Homosexual Acts (part 2)
Arguments from Reason
Besides the arguments from Holy Scripture against homosexual activity, there are additional arguments from natural human reason. Homosexual activity becomes a failure to properly integrate genital activity into the good of the persons performing the act. Homosexual activity lacks the same level of self-gift manifested in heterosexual activity. This lack leads to homosexual activity being primarily a selfish and self-gratifying act. An attempt is made, however, to get outside of one's self and to "unite" with the other. But the difficulty in this endeavor is that the two individuals do not have a common and substantive good to serve, as do two married persons. These latter have a common transcendent purpose, fostered by the very act of intercourse, namely, a love and life-giving union. Homosexual unions are not open to life; "they do not proceed from a genuine affective and sexual complementarity" (Catechism of the Catholic Church, 2357)
Moreover, homosexual relationships lack real unity. The lack of bodily coadaptation (of male to female organs) reflects the natural absence of a truly unifying good for the action. In brief, homosexual acts have a built-in frustration. The persons involved sense that their actions are not going anywhere. There is usually a sense that one is seeking in another what one lacks in oneself. When two persons with the same wound enter into a relationship, it is usually not long lasting, precisely because each is seeking in the other what each lacks, but the other can never truly provide it. The lack usually lies in the woundedness of one's gender identity stemming from one's family of origin (see the psychological points made in the last chapter). A longing for same-sex relationships represents a desire to fulfill legitimate unmet same-sex emotional needs, but the eroticizing of those desires can lead to sexual acts that can never be truly complementary. Therefore, two people with SSA cannot enter into a deep and fulfilling "monogamous" relationship with each other precisely because of the inability to truly give oneself to another. This self-gift can only occur in relationships where the persons are truly complementary in their sexuality, which includes the bodily complementarity of male and female. This explains why gay men tend toward excessive promiscuity, always seeking "Mr Right" who can fully satisfy them. This also explains why lesbians tend toward apparent long-lasting monogamous relations but in fact are characterized by severe emotional dependency rather than a genuine self-gift of one to another.

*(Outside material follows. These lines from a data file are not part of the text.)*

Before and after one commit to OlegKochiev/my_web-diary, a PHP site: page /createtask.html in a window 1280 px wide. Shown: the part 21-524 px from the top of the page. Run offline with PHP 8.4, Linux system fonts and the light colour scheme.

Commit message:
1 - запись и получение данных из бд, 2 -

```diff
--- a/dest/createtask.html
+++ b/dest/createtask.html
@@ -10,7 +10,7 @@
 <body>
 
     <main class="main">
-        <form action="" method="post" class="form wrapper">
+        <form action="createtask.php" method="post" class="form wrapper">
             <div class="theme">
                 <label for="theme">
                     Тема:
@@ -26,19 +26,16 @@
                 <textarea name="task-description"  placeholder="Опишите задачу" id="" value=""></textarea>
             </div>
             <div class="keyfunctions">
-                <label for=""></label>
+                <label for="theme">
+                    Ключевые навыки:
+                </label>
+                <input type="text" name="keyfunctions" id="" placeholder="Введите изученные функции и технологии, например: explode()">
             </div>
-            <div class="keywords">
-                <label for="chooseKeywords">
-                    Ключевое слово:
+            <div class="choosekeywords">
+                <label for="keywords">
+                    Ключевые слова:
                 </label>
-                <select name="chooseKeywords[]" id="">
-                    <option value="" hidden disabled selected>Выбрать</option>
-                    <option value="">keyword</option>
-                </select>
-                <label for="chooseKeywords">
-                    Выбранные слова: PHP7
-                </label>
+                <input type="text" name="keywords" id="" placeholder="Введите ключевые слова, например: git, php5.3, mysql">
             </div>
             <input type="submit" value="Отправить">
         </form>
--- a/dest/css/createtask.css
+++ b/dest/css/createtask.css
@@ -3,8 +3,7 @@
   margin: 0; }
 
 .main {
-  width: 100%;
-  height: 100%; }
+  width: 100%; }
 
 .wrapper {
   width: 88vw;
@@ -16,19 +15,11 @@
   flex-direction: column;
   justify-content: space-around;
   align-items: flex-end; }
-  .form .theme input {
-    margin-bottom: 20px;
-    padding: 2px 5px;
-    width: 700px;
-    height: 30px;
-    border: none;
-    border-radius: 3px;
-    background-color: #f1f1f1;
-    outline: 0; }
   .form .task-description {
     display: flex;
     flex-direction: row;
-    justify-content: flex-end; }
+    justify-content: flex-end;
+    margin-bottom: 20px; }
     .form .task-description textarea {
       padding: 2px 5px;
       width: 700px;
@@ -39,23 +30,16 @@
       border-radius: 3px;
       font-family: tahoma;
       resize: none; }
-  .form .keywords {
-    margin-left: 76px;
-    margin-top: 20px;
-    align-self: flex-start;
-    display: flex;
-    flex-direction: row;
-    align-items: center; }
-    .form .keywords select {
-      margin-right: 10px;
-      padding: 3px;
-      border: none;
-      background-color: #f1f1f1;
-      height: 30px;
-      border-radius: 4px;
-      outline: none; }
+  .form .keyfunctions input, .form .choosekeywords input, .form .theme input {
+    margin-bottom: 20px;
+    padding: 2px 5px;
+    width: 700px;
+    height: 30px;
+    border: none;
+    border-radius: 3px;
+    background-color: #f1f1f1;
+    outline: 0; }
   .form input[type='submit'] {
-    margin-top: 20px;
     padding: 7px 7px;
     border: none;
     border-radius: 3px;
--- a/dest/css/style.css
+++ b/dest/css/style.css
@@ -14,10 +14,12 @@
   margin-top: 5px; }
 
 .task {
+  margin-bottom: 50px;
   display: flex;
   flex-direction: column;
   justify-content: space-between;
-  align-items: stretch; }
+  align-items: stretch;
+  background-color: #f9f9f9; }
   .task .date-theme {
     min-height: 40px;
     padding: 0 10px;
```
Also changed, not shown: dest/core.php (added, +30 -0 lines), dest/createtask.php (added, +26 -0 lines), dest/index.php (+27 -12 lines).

There is, moreover, a profound sterility in homosexual relationships, because such relationships are not open to life; except perhaps by sperm donation or the use of surrogate mothers. What the persons with SSA needs is to integrate one's bodily desires into a purpose beyond self-gratification. This means a conscious and free sublimation of sexual desire into some form of service for the community so the person can experience self-gift. In this way one can avoid the psychological division found in so many persons with SSA who find themselves doing what they do not wish to do.
There are additional arguments of a more traditional kind; for example, insofar as homosexual acts do exclude all possibility of the procreation of life, they do not fulfill an essential purpose of human sexuality. This point is clearly made by the "Declaration On Certain Questions Concerning Sexual Ethics" (8): "For according to the objective moral order, homosexual relations are acts which lack an essential and indispensable finality." Heterosexual intercourse is therefore directly related to family. For this reason the Church has taught consistently that the marital act be open to the procreation and rearing of children. In no way does the homosexual act compare with the unitive and procreative acts of marriage.
(Source: Same Sex Attraction: Catholic Teaching and Pastoral Practice by Fr. John F. Harvey, OSFS)